There’s nothing wrong with dreaming big but you are more likely to achieve your goals by being realistic and to start with, making the most of what you already have.

Before you can build wealth, you need to understand what’s coming in, where your money’s going and where you could make savings, by following these four steps:

    1. Add up your annual income from wages, investments and government benefits.
    1. Add up your spending on essential living expenses including mortgage or rent, groceries, utilities, transport and insurances; and discretionary spending on the fun stuff like clothes, dining out, entertainment and holidays. If you don’t have receipts, try tracking your spending over three months or so using one of the many free online budgeting apps.
    1. Subtract your total spending in step 2 from your total income in step 1. If you spend more than you earn or barely break even, then look for areas where you could save. Things like cutting back on takeaways, impulse spending online, and streaming services you rarely use. Ring your mortgage lender to negotiate a better interest rate and when insurances come up for renewal, shop around.
  1. Draw up a budget to track your spending and put a savings plan in place to achieve your goals. Even a simple plan will help with discipline and make regular saving automatic.

Putting it all together

Some of the most popular budget strategies take a bucket approach, with separate money buckets for needs, wants and savings.v Most aim to set aside around 20 per cent of your income as savings and paying yourself first by setting up regular debits to a savings account. If you have debts or don’t have an emergency fund, then these should be attended to before you direct savings to investments or other goals.

To be successful, a budget needs to be one you can stick to, tailored to your personal goals and financial situation. If you would like us to help plan your personal budget strategy, get in touch.

i https://www.abs.gov.au/statistics/economy/price-indexes-and-inflation/consumer-price-index-australia/latest-release

ii https://www.abs.gov.au/statistics/economy/price-indexes-and-inflation/wage-price-index-australia/latest-release

iii https://www.finder.com.au/average-aussie-needs-330000-to-feel-rich

iv https://www.abc.net.au/news/2021-06-20/are-you-middle-income-see-how-you-compare/100226488

v https://www.finder.com.au/best-budgeting-strategies

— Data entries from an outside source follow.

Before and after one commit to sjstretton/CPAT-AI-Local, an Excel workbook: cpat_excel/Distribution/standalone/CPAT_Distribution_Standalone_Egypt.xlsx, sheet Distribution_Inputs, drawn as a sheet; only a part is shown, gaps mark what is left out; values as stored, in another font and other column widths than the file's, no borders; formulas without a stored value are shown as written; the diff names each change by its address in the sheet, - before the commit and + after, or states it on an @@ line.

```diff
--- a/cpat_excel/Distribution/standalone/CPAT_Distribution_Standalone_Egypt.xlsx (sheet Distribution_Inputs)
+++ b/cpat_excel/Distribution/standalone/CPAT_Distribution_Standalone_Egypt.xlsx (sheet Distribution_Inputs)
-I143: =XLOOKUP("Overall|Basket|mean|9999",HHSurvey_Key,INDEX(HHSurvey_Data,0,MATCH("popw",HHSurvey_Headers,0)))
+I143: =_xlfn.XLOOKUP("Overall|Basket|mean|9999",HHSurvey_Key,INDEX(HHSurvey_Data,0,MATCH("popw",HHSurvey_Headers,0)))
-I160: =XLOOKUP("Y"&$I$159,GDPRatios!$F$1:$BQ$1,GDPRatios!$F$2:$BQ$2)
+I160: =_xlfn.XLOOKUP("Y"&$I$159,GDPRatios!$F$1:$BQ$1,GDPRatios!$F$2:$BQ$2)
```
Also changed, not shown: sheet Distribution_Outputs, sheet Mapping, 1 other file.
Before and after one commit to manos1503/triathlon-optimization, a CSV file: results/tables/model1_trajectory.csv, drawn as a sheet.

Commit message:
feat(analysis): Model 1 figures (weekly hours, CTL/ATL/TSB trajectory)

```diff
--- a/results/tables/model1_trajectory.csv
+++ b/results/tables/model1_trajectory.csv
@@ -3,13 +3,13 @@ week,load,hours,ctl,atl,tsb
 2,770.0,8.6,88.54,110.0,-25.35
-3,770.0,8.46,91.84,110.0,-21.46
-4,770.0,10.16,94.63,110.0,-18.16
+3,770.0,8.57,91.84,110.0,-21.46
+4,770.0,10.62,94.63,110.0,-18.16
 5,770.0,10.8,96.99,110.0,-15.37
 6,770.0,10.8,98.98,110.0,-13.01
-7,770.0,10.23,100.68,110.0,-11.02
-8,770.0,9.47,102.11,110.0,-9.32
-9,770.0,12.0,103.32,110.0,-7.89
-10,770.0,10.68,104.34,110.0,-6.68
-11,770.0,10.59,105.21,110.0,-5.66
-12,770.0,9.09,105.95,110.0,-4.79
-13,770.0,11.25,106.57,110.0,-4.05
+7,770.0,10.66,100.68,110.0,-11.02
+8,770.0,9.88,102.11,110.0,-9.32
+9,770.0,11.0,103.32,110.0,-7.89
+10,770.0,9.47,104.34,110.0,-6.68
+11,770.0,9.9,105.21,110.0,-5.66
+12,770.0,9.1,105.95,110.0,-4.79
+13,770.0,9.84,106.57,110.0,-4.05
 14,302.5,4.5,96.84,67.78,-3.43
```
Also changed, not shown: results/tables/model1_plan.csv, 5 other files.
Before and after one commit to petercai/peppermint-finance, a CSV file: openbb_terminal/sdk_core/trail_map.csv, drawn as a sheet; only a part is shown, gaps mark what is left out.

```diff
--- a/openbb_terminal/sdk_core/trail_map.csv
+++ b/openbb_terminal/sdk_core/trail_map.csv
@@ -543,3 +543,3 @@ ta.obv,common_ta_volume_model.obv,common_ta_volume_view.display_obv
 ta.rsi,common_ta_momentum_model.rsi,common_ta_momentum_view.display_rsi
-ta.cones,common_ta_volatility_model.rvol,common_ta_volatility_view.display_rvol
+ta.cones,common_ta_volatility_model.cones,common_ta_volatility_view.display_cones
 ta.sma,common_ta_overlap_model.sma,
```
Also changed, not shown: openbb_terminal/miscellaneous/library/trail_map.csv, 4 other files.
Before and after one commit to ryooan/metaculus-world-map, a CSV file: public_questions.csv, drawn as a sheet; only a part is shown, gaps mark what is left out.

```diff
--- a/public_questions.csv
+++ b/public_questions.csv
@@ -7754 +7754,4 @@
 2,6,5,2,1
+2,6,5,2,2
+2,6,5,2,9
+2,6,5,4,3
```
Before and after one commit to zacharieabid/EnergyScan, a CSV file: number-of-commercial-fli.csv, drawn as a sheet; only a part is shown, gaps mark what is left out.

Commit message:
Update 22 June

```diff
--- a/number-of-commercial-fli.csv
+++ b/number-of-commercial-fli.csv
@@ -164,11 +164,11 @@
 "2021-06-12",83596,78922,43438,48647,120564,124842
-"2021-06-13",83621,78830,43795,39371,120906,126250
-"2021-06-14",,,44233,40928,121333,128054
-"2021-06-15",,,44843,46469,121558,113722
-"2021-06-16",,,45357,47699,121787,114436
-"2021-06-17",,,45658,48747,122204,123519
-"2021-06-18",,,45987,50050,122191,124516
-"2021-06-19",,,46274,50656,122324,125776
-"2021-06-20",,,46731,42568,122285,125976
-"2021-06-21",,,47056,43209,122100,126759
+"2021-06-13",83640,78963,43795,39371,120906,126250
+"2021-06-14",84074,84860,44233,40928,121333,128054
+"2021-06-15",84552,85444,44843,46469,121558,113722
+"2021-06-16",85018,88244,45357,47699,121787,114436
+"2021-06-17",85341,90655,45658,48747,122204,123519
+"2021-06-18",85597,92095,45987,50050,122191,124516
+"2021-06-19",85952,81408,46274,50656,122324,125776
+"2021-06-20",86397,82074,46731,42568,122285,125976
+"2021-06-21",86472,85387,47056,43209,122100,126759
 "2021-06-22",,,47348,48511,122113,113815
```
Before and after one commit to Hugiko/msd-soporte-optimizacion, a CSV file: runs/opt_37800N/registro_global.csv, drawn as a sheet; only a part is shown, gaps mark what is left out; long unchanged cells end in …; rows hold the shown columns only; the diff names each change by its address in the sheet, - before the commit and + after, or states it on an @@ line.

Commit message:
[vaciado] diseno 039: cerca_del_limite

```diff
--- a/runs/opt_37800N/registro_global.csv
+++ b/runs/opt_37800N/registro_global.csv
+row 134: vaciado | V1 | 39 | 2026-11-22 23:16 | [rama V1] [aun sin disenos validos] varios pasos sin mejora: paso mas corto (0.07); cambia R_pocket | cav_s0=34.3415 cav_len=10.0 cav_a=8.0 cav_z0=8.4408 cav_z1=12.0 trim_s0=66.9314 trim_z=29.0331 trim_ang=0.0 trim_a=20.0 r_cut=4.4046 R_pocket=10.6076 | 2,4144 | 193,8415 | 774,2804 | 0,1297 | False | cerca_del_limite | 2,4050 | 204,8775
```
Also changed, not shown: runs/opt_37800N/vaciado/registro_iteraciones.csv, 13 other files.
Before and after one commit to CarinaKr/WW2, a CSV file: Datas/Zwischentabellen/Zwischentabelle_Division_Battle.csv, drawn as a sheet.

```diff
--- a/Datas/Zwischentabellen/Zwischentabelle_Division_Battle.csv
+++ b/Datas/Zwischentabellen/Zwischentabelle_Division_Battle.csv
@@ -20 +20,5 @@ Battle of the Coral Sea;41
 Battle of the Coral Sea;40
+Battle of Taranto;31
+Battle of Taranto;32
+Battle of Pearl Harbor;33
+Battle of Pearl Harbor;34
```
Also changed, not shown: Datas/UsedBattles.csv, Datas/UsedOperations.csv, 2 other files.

MFP Wealth Creation Pty Ltd (AR 1250984) T/A Mansfield Financial Planning, Neil Sonneveld (AR 1251279), and Martina Sonneveld (AR 297377) are authorised representatives of Nextplan Financial Pty Ltd (AFSL 452996). This advice may not be suitable to you because it contains general advice that has not been tailored to your personal circumstances. Please seek personal financial advice prior to acting on this information. Investment Performance: Past performance is not a reliable guide to future returns as future returns may differ from and be more or less volatile than past returns.